Endogenous endophthalmitis from Fusarium spp. in a patient with onychomycosis: A case report

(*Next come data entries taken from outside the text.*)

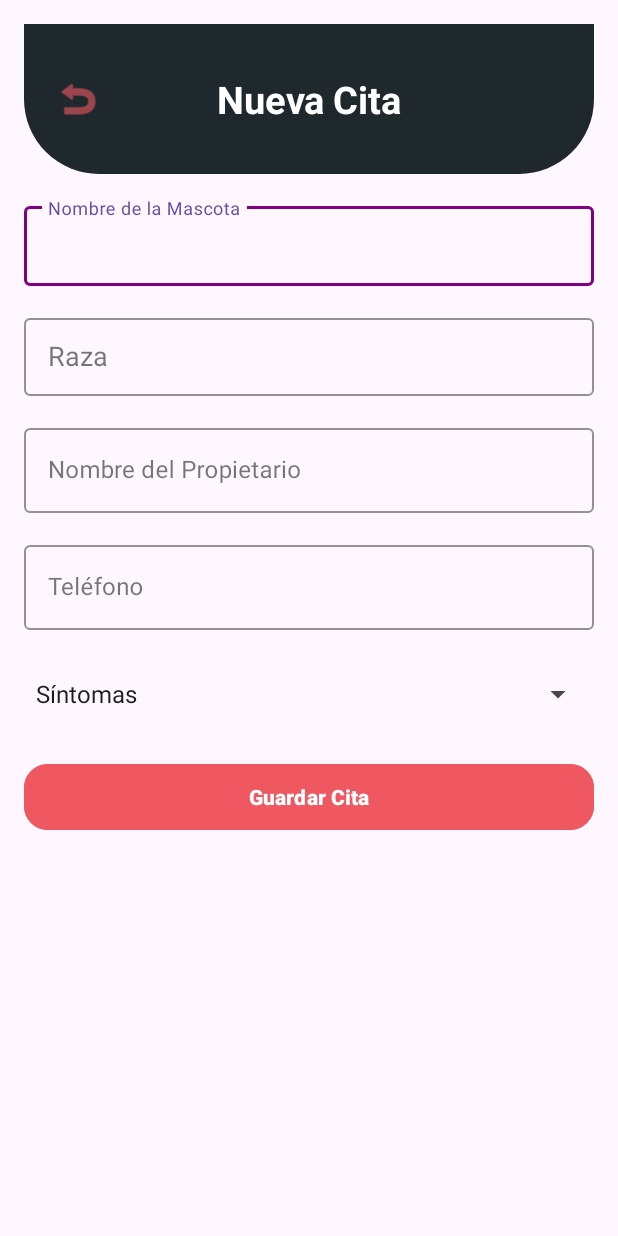
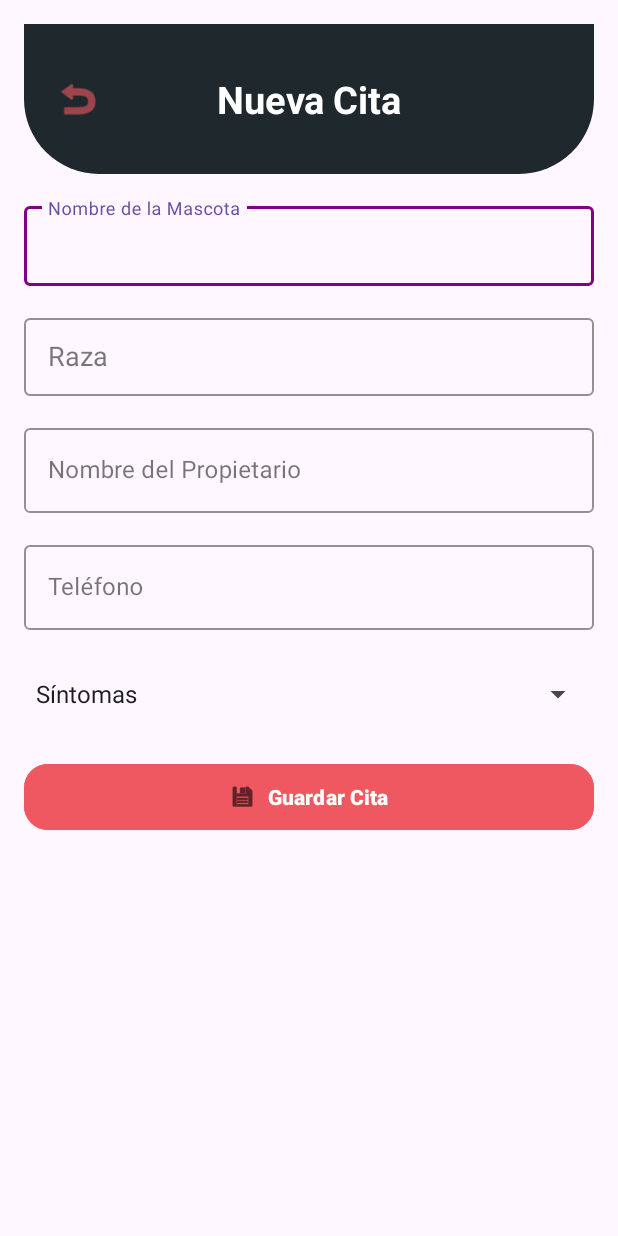
Before and after one commit to Carlos-39/equipoCatorce, an Android app: the screen it shows after launch (MainActivity), on a phone screen of 412 x 824 dp. Run offline under Robolectric (Android 15) with nearby library versions, the phone set to English and light mode, and no system bars; 1 statement that could not run was skipped.

Commit message:
Arreglando icono en el botón de Guardar Cita (Trabajando con Laura)

```diff
--- a/app/build.gradle.kts
+++ b/app/build.gradle.kts
@@ -88,4 +88,7 @@ dependencies {
 
     //Glide (Consumir imagenes API)
     implementation ("com.github.bumptech.glide:glide:4.12.0")
+
+    // NuevaCita
+    implementation ("com.google.android.material:material:1.10.0")
 }
--- a/app/src/main/res/layout/fragment_nueva_cita.xml
+++ b/app/src/main/res/layout/fragment_nueva_cita.xml
@@ -155,18 +155,20 @@
         android:id="@+id/btnGuardarCita"
         android:layout_width="0dp"
         android:layout_height="52dp"
+        android:layout_margin="16dp"
+        android:layout_marginTop="12dp"
+        android:backgroundTint="#F05861"
+        android:enabled="false"
+        app:icon="@android:drawable/ic_menu_save"
+        app:iconTint="@android:color/black"
         android:text="@string/guardar_cita"
         android:textColor="@android:color/white"
         android:textStyle="bold"
-        android:icon="@android:drawable/ic_menu_save"
-        android:iconTint="@android:color/white"
-        app:iconPadding="8dp"
-        android:backgroundTint="#F05861"
         app:cornerRadius="16dp"
-        app:layout_constraintTop_toBottomOf="@id/spinnerSintomas"
+        app:iconGravity="textStart"
+        app:layout_constraintEnd_toEndOf="parent"
         app:layout_constraintStart_toStartOf="parent"
-        app:layout_constraintEnd_toEndOf="parent"
-        android:layout_margin="16dp"
-        android:enabled="false"/>
+        app:layout_constraintTop_toBottomOf="@id/spinnerSintomas" />
+
 
 </androidx.constraintlayout.widget.ConstraintLayout>
--- a/app/src/main/res/values/strings.xml
+++ b/app/src/main/res/values/strings.xml
@@ -7,4 +7,7 @@
     <string name="hint_nombre_propietario">Nombre del Propietario</string>
     <string name="hint_telefono">Teléfono</string>
     <string name="guardar_cita">Guardar Cita</string>
+    <!-- TODO: Remove or change this placeholder text -->
+    <string name="hello_blank_fragment">Hello blank fragment</string>
+    <string name="nueva_cita">Nueva Cita</string>
 </resources>
```
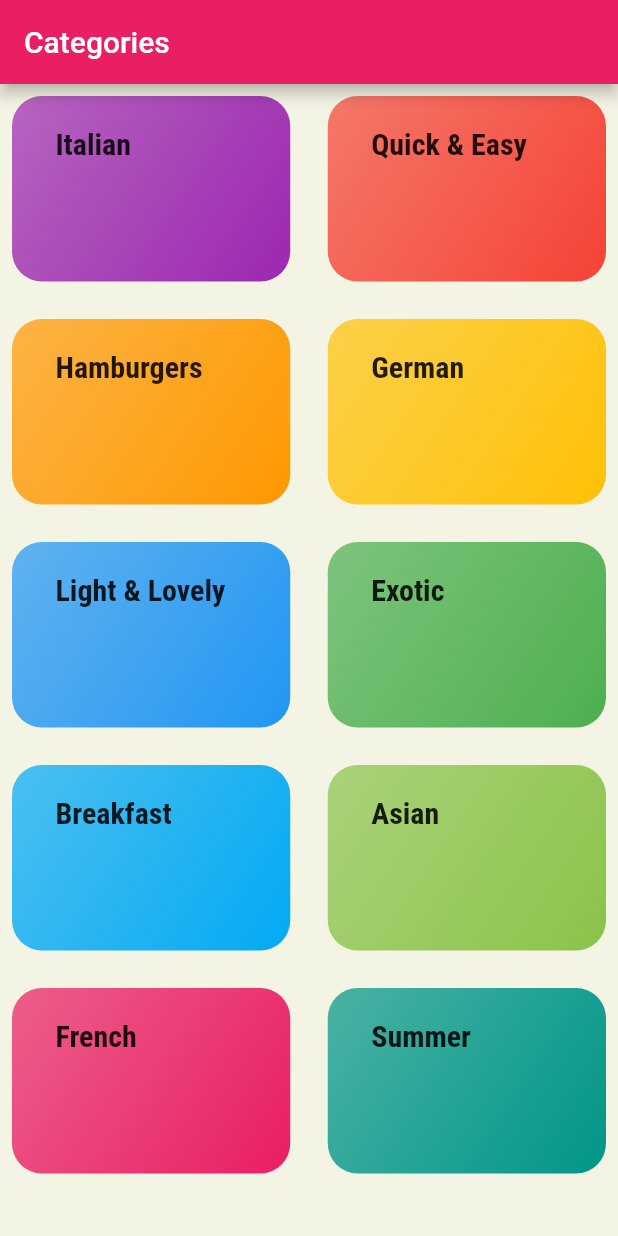
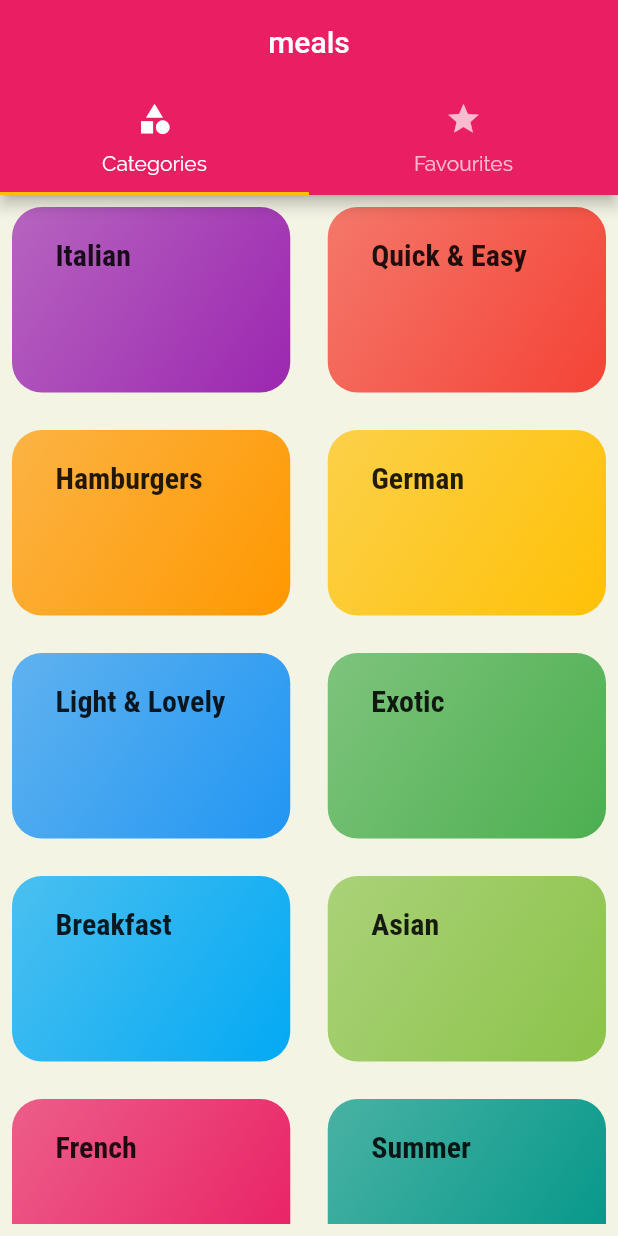
Before and after one commit to solimansully5/resturant_app, a Flutter app: the screen it shows after launch, on a phone screen of 412 x 824 dp. Run offline on Flutter 3.47's test engine with Material 2 defaults, Android fonts, the phone set to English and light mode, and no system bars.

Commit message:
TabsScreen Added

```diff
--- a/lib/main.dart
+++ b/lib/main.dart
@@ -1,4 +1,5 @@
 import 'package:flutter/material.dart';
+import './screens/tabScreen.dart';
 import './screens/category_meals_screen.dart';
 import './screens/categories_screen.dart';
 import './screens/mea_detail_screen.dart';
@@ -27,8 +28,10 @@ class MyApp extends StatelessWidget {
                 fontFamily: 'RobotoCondensed',
                 fontWeight: FontWeight.bold,
               ))),
-      home: CategoriesScreen(),
+      //home: CategoriesScreen(),
+      initialRoute: '/',
       routes: {
+        '/':(ctx) => TabsScreen(),
         CategoryMealScreen.routeName: (ctx) => CategoryMealScreen(),
         MealDetailScreen.routeName: (ctt) => MealDetailScreen(),
       },
--- /dev/null
+++ b/lib/screens/FavouriteScreen.dart
@@ -0,0 +1,10 @@
+import 'package:flutter/material.dart';
+
+class FavouriteScreen extends StatelessWidget {
+  //const FavouriteScreen({Key? key}) : super(key: key);
+
+  @override
+  Widget build(BuildContext context) {
+    return Center(child: Text('Favourites'),);
+  }
+}
--- a/lib/screens/categories_screen.dart
+++ b/lib/screens/categories_screen.dart
@@ -5,13 +5,7 @@ import '../widgets/category_item.dart';
 class CategoriesScreen extends StatelessWidget {
   @override
   Widget build(BuildContext context) {
-    return Scaffold(
-      appBar: AppBar(
-        title: Text(
-          'Categories',
-        ),
-      ),
-      body: Padding(
+    return Padding(
         padding: const EdgeInsets.all(8.0),
         child: GridView(
           children: [
@@ -29,7 +23,6 @@ class CategoriesScreen extends StatelessWidget {
               mainAxisSpacing: 25,
               crossAxisSpacing: 25),
         ),
-      ),
-    );
+      );
   }
 }
--- /dev/null
+++ b/lib/screens/tabScreen.dart
@@ -0,0 +1,42 @@
+import 'package:flutter/material.dart';
+import './categories_screen.dart';
+import './FavouriteScreen.dart';
+
+class TabsScreen extends StatefulWidget {
+  //const TabsScreen({Key? key}) : super(key: key);
+
+  @override
+  State<TabsScreen> createState() => _TabsScreenState();
+}
+
+class _TabsScreenState extends State<TabsScreen> {
+  @override
+  Widget build(BuildContext context) {
+    return DefaultTabController(
+      length: 2,
+      child: Scaffold(
+        appBar: AppBar(
+          centerTitle: true,
+          title: Text('meals'),
+          bottom: TabBar(
+            tabs: <Widget>[
+              Tab(
+                icon: Icon(Icons.category),
+                text: 'Categories',
+              ),
+              Tab(
+                icon: Icon(Icons.star),
+                text: 'Favourites',
+              ),
+            ],
+          ),
+        ),
+        body: TabBarView(children: [
+          CategoriesScreen(),
+          FavouriteScreen(),
+
+        ],),
+      ),
+    );
+  }
+}
```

Endogenous or metastatic endophthalmitis is a rare intraocular infection whose incidence has upraised in the last decades. We describe herein a 59 years old diabetic man who developed a fungal endogenous endophthalmitis secondary to a complicated onycho-mycosis of the first right toe. The patient had a past ocular history of misdiagnosis of non-infectious panuveitis and a failed treatment with high-dose systemic, periocular and topical corticosteroids. The patient decided to take a second opinion because of worsening of red eye, progressive visual loss, moderate ocular pain, tearing and photophobia in the left eye after a four-day period post-transeptal injection of 40 mg depot methyl-prednisolone. Upon arrival to our Service, an urgent vitreous and aqueous tap, as well as a nail biopsy of the first right toe were performed. Smear and culture results from the vitreous and nail toe came back positive for Fusarium spp., confirming the diagnosis of fungal endogenous endophthalmitis. The patient was aggressively treated with two intravitreal amphotericin-B (0.5 mg/0.1 ml) injections, topical 5% nathamycin, and systemic fluconazole (300 mg q.d. PO) for several weeks despite of which, and due to the advanced state of infection and previous erroneous massive steroid therapy, the visual outcome was unfavorable. To the best of our knowledge, this is the first case report of metastatic Fusarium endophthalmitis secondary to a complicated toe onychomycosis.